T-Mobile One Plus plan adds more tethering, HD video
T-Mobile has announced their One Plus plan as an add-on to the previously announced One plan.
One provides “unlimited” data, voice, and text messages, however there are limitations on tethering and HD video playback.
The One Plus add-on covers unlimited 4G LTE mobile hotspot data, unlimited HD video streaming (through day passes), and speeds that are twice as fast abroad when traveling to over 140 countries.
Tethering speeds under the standard plan have also been bumped up to 3G speeds.
One Plus will cost an extra $25/line/month, and will launch on Sept. 1.
Appeals court dismisses AT&T throttling lawsuit
A California federal appeals court dismissed a government lawsuit accusing AT&T of deception for throttling internet speeds for customers with unlimited data plans once their use exceeded certain limits.
The company could still face a fine from the Federal Communications Commission on the slowdowns.
“We’re pleased with the decision.”
-An AT&T spokesperson, in a statement
“We are disappointed with the ruling and are considering our options for moving forward.”
-Jay Mayfield, Federal Trade Commission spokesperson
Microsoft launches new resources to reduce hate speech
Microsoft has pushed out new resources for users of its consumer products to reduce hate speech. Users can now communicate directly with the company to report hate speech, and petition for reinstating content.
“We will continue our ‘notice-and-takedown’ approach for removing prohibited content on hosted consumer services, and the new form aims to improve the quality and speed of our reviews.”
-Jacqueline Beauchere, Microsoft chief online safety officer
Square brings payment, capital offerings to TouchBistro, Vend customers
Square will now offer Vend and TouchBistro’s customers full access to Square’s platform, including its hardware, payments infrastructure, and financial service offerings.
The new integrations are open now to a limited group of businesses, but the plan is to roll it out to all existing and future companies using Vend and TouchBistro over the next few weeks.
Respondable helps you write better emails with AI
Baydin, the company being the Boomerang for Gmail plugin, has launched Respondable, a Gmail and Outlook plugin that uses artificial intelligence to predict email replies and make suggestions about how to improve your writing and strike the right tone. Integrated directly into your email client’s Compose window, the feature analyzes your writing style, taking factors like word count, politeness, subjectivity, question count, and reading level into consideration to help you get your point across.
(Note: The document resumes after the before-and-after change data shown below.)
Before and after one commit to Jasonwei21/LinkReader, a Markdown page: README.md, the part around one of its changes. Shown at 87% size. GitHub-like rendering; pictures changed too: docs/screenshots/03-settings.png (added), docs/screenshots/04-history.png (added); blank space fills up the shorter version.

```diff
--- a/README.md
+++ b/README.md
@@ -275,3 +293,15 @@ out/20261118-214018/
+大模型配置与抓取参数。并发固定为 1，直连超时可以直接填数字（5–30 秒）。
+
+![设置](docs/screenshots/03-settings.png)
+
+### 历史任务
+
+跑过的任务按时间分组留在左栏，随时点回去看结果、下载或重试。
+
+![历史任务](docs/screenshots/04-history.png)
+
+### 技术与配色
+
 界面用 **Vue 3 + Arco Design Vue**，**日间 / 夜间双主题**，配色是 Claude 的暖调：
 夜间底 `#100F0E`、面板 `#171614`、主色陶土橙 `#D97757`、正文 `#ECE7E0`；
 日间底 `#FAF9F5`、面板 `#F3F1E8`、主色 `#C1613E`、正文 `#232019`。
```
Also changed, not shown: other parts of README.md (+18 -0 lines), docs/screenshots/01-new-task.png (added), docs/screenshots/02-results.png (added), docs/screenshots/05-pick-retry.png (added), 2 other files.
The tool scores your message based on the likelihood of you receiving a response and the aforementioned factors. If one factor receives a poor ranking, Respondable will give customized advice to help improve it.
“We’re excited about the prospect of using machine learning to provide actionable writing advice based on data. Historically, authors of writing style guides have not have access to large samples of data about what kind of writing is effective…Second, a lot of recent news coverage about artificial intelligence has focused on the possibilities that machines can someday replace humans. Respondable doesn’t try to write important emails on your behalf. Instead, if helps you unlock your creativity. It’s an editor that works alongside you – and one that you can and should ignore when your judgment says otherwise.”
-Aye Moah, Baydin product chief
According to Baydin, no message data is transmitted. However, if you use Respondable’s advanced machine learning features, Boomerang will pass along message data with enterprise-grade encryption, analyze it on a secure server, and pass it back through encrypted communication channels. All data is “immediately discarded” from the company’s servers.
Respondable is free to use, but more advanced parameters will require a subscription to either Boomerang for Gmail’s Pro or Premium plans, which start at $15/month.